How Long Should I Wait Before Following Up With the Book or Journal?
It can be quite nerve-wracking when you’ve submitted research that you’ve put tremendous effort into only to hear silence from the book or journal editors.
Let’s explore the average amounts of time that academic books and journals take before responding. For journals, the “initial assessment” period should take anywhere between 2 and 16 weeks. Yet, the completion of this step doesn’t necessary warrant a communication to you as the author; again, it depends on the publisher’s practices and submission system. For books, if you’re waiting on a response for a proposal, expect a fairly quick reply since editors are eager to accept quality proposals and thrust you into the process of writing a fully developed submission. For full book submissions, editors are now moving into the peer review phase, which takes time, time, and more time.
Most would agree, peer review is by far the most cumbersome stage of the entire book or journal development process. Here’s why. Editors have to recruit reliable reviewers who are qualified. Then, those reviewers need to accept the request from the editors, and then complete the full evaluation.

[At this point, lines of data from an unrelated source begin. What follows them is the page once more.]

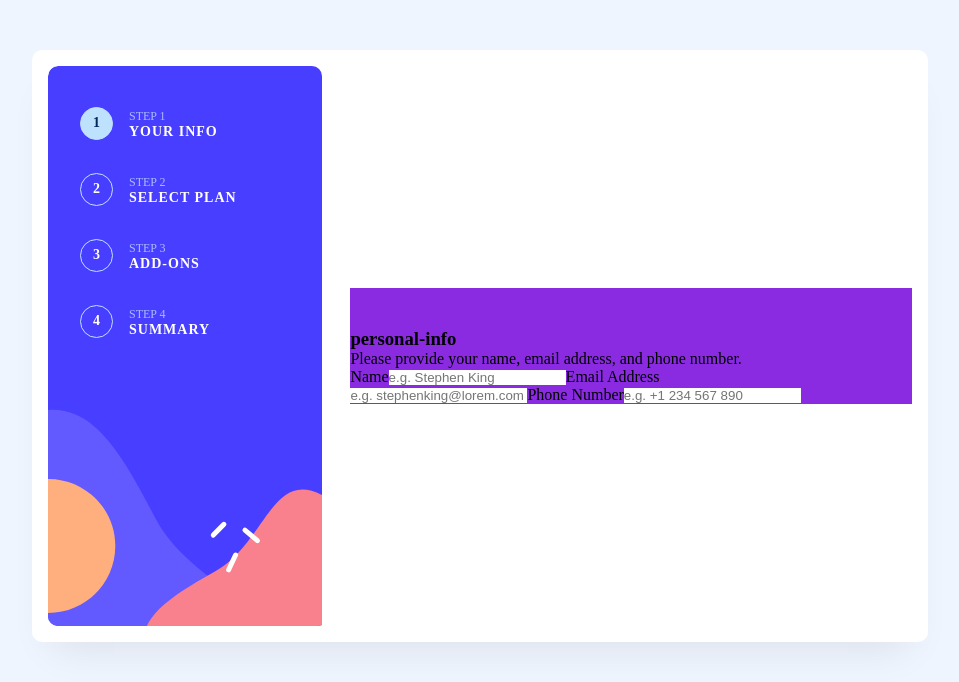
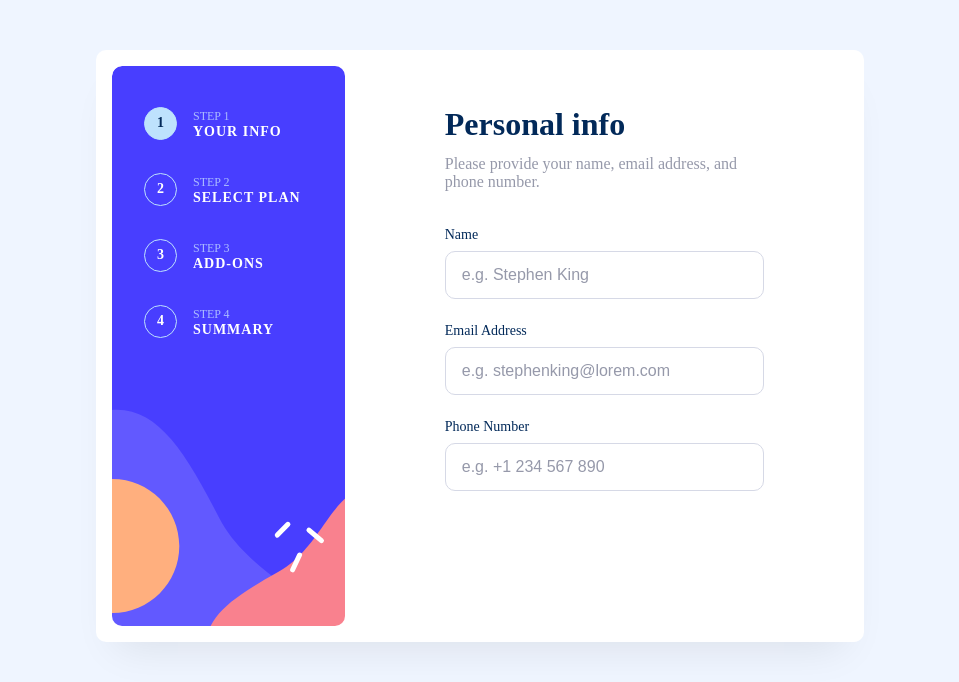
Before and after one commit to KiwiScreams/Multi-step-form, a React (Vite) app: page /personal-info in a window 1280 px wide. Shown: the top 682 px of the page, without its empty margins (160-1119 px from the left). Built offline with nearby package versions, Linux system fonts and the light colour scheme.

Commit message:
personal-info component

```diff
--- a/src/App.jsx
+++ b/src/App.jsx
@@ -5,7 +5,7 @@ import SelectPlan from "./components/form/select-plan/SelectPlan"
 import AddOns from "./components/form/add-ons/AddOns"
 import Summary from "./components/form/summary/Summary"
 import Success from "./components/form/success/Success"
-
+import "../src/components/form/Forms.css"
 function App() {
 
   return (
--- /dev/null
+++ b/src/components/form/Forms.css
@@ -0,0 +1,44 @@
+.personal-info-section
+{
+    width: fit-content;
+}
+.personal-info-section h1
+{
+    color: var(--denim-clr);
+    font-size: var(--font-size-32);
+    font-weight: var(--font-weight-700);
+    margin-bottom: 12px;
+}
+.personal-info-section p
+{
+    color: var(--gray-clr);
+    font-size: var(--font-size-16);
+    font-weight: var(--font-weight-400);
+    margin-bottom: 36px;
+}
+.personal-info-section form label
+{
+    display: block;
+    color: var(--denim-clr);
+    font-size: var(--font-size-14);
+    font-weight: var(--font-weight-400);
+    margin-bottom: 8px;
+}
+.personal-info-section form input
+{
+    margin-bottom: 24px;
+    width: 100%;
+    background-color: transparent;
+    border-radius: 10px;
+    border: 1px solid var(--border-clr);
+    height: 48px;
+    font-size: var(--font-size-16);
+    font-weight: var(--font-weight-500);
+    padding-left: 16px;
+}
+.personal-info-section form input::placeholder
+{
+    font-size: var(--font-size-16);
+    font-weight: var(--font-weight-500);
+    color: var(--gray-clr);
+}
--- a/src/components/form/personal-info/PersonalInfo.jsx
+++ b/src/components/form/personal-info/PersonalInfo.jsx
@@ -4,7 +4,7 @@ function PersonalInfo() {
     return (
         <>
             <section className="personal-info-section">
-                <h1>personal-info</h1>
+                <h1>Personal info</h1>
                 <p>Please provide your name, email address, and phone number.</p>
                 <form>
                     <label htmlFor="username">Name</label>
--- a/src/index.css
+++ b/src/index.css
@@ -15,6 +15,7 @@
   --white-clr: #fff;
   --black-clr: #000;
   --gray-clr: #9699AA;
+  --border-clr: #D6D9E6;
   --sky-blue-clr: #BEE2FD;
   --bg-clr: #EFF5FF;
   --orange-clr: #FFAF7E;
--- a/src/pages/Home.css
+++ b/src/pages/Home.css
@@ -1,16 +1,18 @@
 .core-section
 {
-    width: 70%;
+    width: 60%;
     background-color: var(--white-clr);
     padding: 16px;
     border-radius: 10px;
     box-shadow: 0 25px 40px -20px hsla(0, 0%, 0%, 0.09);
     margin: auto;
     margin-top: 50px;
+    display: flex;
+    gap: 100px;
+    justify-content: space-between;
 }
 .core-section .container
 {
     width: 65%;
     padding: 40px 84px 0 0;
-    background-color: blueviolet;
 }
--- a/src/pages/Home.jsx
+++ b/src/pages/Home.jsx
@@ -5,7 +5,7 @@ import Button from "../components/form/button/Button"
 function Home() {
     return (
         <>
-            <section className="core-section flex">
+            <section className="core-section">
                 <Navigation />
                 <div className="container">
                     <div className="form">
```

In many cases, the pool of reviewers becomes thinner and thinner with each of the aforementioned steps, and it’s largely frowned upon to make a final editorial decision with only one or two reviews, which sometimes aren’t even completed to the extent that would allow the editor to make an informed decision.
In sum, don’t expect a speedy turnaround after your manuscript is initially accepted. Nevertheless, after not hearing anything for the 16-week maximum average wait time, it’s acceptable to reach out to the right point of contact.
How Should I Follow Up?
After about four months, it’s our recommendation to write a status inquiry. There should be no harm in doing so; showing continued interest in having your manuscript published demonstrates engagement and erases any worries of plagiarism or simultaneous submission. Most importantly, though, be sure to maintain a tone of patience and politeness throughout your email communication. No one responds well to aggression, and remember, you have no entitlement in this situation. Still, most journal or book editors have once been or are still in your shoes, and the most effective editors have sympathy for authors of content that they deem exceptionally suitable for their publication.
Keep it concise and to the point. Structure your email similar to this template:
Dear Dr./Prof. [journal/book editor(s) full name(s)]:
Greetings! I hope this message finds you well.
I’m writing in regards to my/our manuscript, “[Manuscript Title],” submitted on [Date of Submission] to your respected journal, the [Title of Book/Journal].
To date, we have not received a notification regarding the status of our manuscript. I understand that you must be extremely busy, but could you please let me/us know approximately when we can expect a decision from you or the editorial board?
Thank you for your time and attention.
I/we look forward to hearing from you shortly.
Your Name(s) and Signature(s)
Editors receive hundreds to well over a thousand manuscripts every year. Despite policies in place and the efforts of many, the ball is bound to be dropped at times when it comes to processing submissions—even if the publisher’s submission system is state of the art.
All in all, patience is key, but after a reasonable amount of time, bad news is better than no news.